Influence COVID-19 on research at HZ
Paul Vader, editor HZ Discovery
Just like education, research at HZ has rapidly adapted to the situation created by the corona measures, according to an initial inventory among the research groups. The researchers have invested a lot of time and energy in adapting project plans to what is still possible in what is called the ‘new normal’.
However, some consequences are very drastic, especially when it comes to practical work. In the technical domain, field research and lab work have been postponed or continued in a slimmed-down form. In the social domain, the collection of practical data is delayed or temporarily frozen. It also appears that lecturer researchers are less productive because they work from home and because of this are obliged to spend more time on their students. The ‘order book’ of most research groups is still well-filled and the duration of many projects has been extended. The short-term financial impact is estimated to amount to a loss of around 20% and will increase further if measures are extended for a longer period of time. Professor Robert Trouwborst, who carried out the inventory for the technical domain, praises the work of the research groups: “The commitment has been enormous to keep sound project results, satisfied customers and satisfied students.”
Practical work Especially research groups that rely on field experiments, monitoring and laboratory work are hindered and delayed by the measures taken. The Aquaculture and Building with Nature research groups have had to postpone measurements and laboratory work. A lost year is imminent for measurements in the growing season. Some experiments and measurements cannot be fully performed due to the closure of the laboratories. The Delta Power research group cannot use the tidal setup in the PSD hall for measurements and the lab work of the Marine Biobased Specialties research group has come to a complete standstill. The students who otherwise spend three quarters of their time in the labs now obtain their credits with theoretical studies. For several projects, a delay of 6-12 months is foreseen, which will probably be covered by the subsidy providers with an extension of the term.
Personnel consequences Many researchers state that working from home leads to a loss of production (+ 20%), especially those who coordinate their work with the care for their (grand) children and the work (from home) of a partner. Lecturer-researchers who also have teaching tasks or supervise students need more time for this, which is sometimes at the expense of the research. Most research groups report that they have enough work for their staff. The time that was otherwise used for practical work is now spent on working out results and reporting. Some researchers experience a loss of motivation as a result. Several new researchers have been appointed during these weeks of lockdown. They have been in touch with their colleagues as best as possible and have started their research assignment. Researchers with a temporary contract indicate that they feel uncertain about the continuation of projects due to the postponement or suspension of subsidies.

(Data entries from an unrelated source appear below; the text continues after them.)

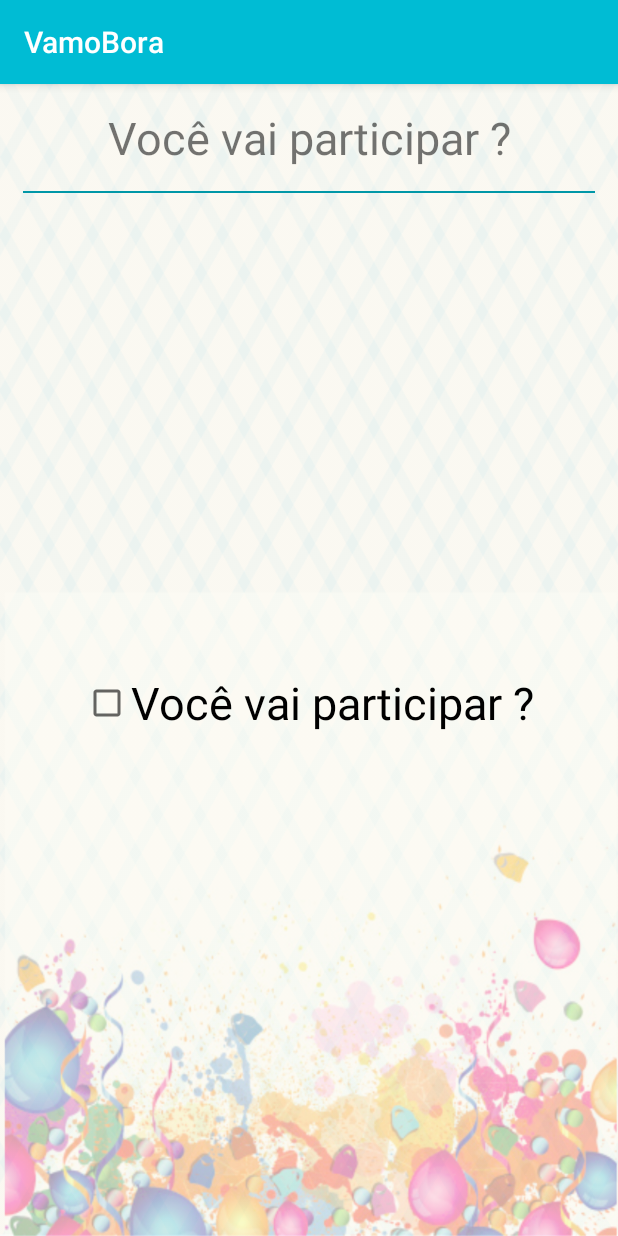
After one commit to wenderson-me/VamoBora, an Android app: the DetailsActivity screen opened directly, with no data from a screen before it, on a phone screen of 412 x 824 dp. The commit adds this screen. Run offline under Robolectric (Android 15) with nearby library versions, the phone set to English and light mode, and no system bars.

Commit message:
base da activity details

```diff
--- a/app/src/main/AndroidManifest.xml
+++ b/app/src/main/AndroidManifest.xml
@@ -9,6 +9,7 @@
         android:roundIcon="@mipmap/iclaucher"
         android:supportsRtl="true"
         android:theme="@style/AppTheme">
+        <activity android:name=".DetailsActivity"/>
         <activity android:name=".MainActivity">
             <intent-filter>
                 <action android:name="android.intent.action.MAIN" />
--- /dev/null
+++ b/app/src/main/java/com/devmaster/vamobora/DetailsActivity.java
@@ -0,0 +1,14 @@
+package com.devmaster.vamobora;
+
+import androidx.appcompat.app.AppCompatActivity;
+
+import android.os.Bundle;
+
+public class DetailsActivity extends AppCompatActivity {
+
+    @Override
+    protected void onCreate(Bundle savedInstanceState) {
+        super.onCreate(savedInstanceState);
+        setContentView(R.layout.activity_details);
+    }
+}
--- /dev/null
+++ b/app/src/main/res/layout/activity_details.xml
@@ -0,0 +1,33 @@
+<?xml version="1.0" encoding="utf-8"?>
+<LinearLayout xmlns:android="http://schemas.android.com/apk/res/android"
+    xmlns:tools="http://schemas.android.com/tools"
+    android:layout_width="match_parent"
+    android:layout_height="match_parent"
+    android:orientation="vertical"
+    android:background="@drawable/background"
+    android:padding="15dp"
+    tools:context=".DetailsActivity">
+
+
+    <TextView
+        android:layout_width="match_parent"
+        android:layout_height="wrap_content"
+        android:text="@string/voc_vai_participar"
+        android:textAlignment="center"
+        android:textSize="30sp" />
+
+    <View
+        android:layout_width="wrap_content"
+        android:layout_height="1dp"
+        android:layout_marginTop="15dp"
+        android:background="@color/colorPrimaryDark" />
+
+    <CheckBox
+        android:layout_width="wrap_content"
+        android:layout_height="0dp"
+       android:layout_weight="1"
+        android:layout_gravity="center"
+        android:text="@string/voc_vai_participar"
+        android:textSize="30sp" />
+
+</LinearLayout>
--- a/app/src/main/res/values/colors.xml
+++ b/app/src/main/res/values/colors.xml
@@ -1,6 +1,11 @@
 <?xml version="1.0" encoding="utf-8"?>
 <resources>
-    <color name="colorPrimary">#6200EE</color>
-    <color name="colorPrimaryDark">#3700B3</color>
-    <color name="colorAccent">#03DAC5</color>
+    <color name="colorPrimary">#00BCd4</color>
+    <color name="colorPrimaryLight">#B2EBF2</color>
+    <color name="colorPrimaryDark">#0097A7</color>
+    <color name="colorAccent">#8bc34a</color>
+    <color name="colorPrimaryText">#505050</color>
+    <color name="colorDivider">#BDBDBD</color>
+    <color name="colorLightGreen">#77bfa3</color>
+    <color name="colorTextWhite">#fff</color>
 </resources>
--- a/app/src/main/res/values/strings.xml
+++ b/app/src/main/res/values/strings.xml
@@ -2,4 +2,5 @@
     <string name="app_name">VamoBora</string>
     <string name="dias_restantes_para_o_fim_do_ano">Dias restantes para o fim do ano</string>
     <string name="_165_dias">165 Dias</string>
+    <string name="voc_vai_participar">Você vai participar ?</string>
 </resources>
```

Project progress Before the virus expelled the researchers from their laboratories and offices, the research groups were in good shape. Thanks to successful acquisitions, the order book was and is well-filled. Subsidy providers such as SIA have indicated that the period of subsidies awarded can be extended by four months or longer if necessary. Most research groups consider themselves able to complete the projects successfully, with or without delays. Some research groups have had to cancel symposia and workshops, but meetings have also been held online. On April 16, the Resilient Delta research group organized a successful meeting on climate and citizen participation with forty participants from all over the country. In the short term, most research groups do not expect a change in current subsidy applications, which continue to run despite the limitations. What is going to happen in the long term is uncertain. A group like Aquaculture that carries out many projects with SMEs expects fewer funds if the corona measures would lead to a recession. Domain director Bartjan Wattel shares the concerns but also likes to emphasize the great results of all the efforts: “Most of the work continues, new colleagues have been hired (and have already started) and the acquisition and application of projects also continues.”
Image online presentation April 16th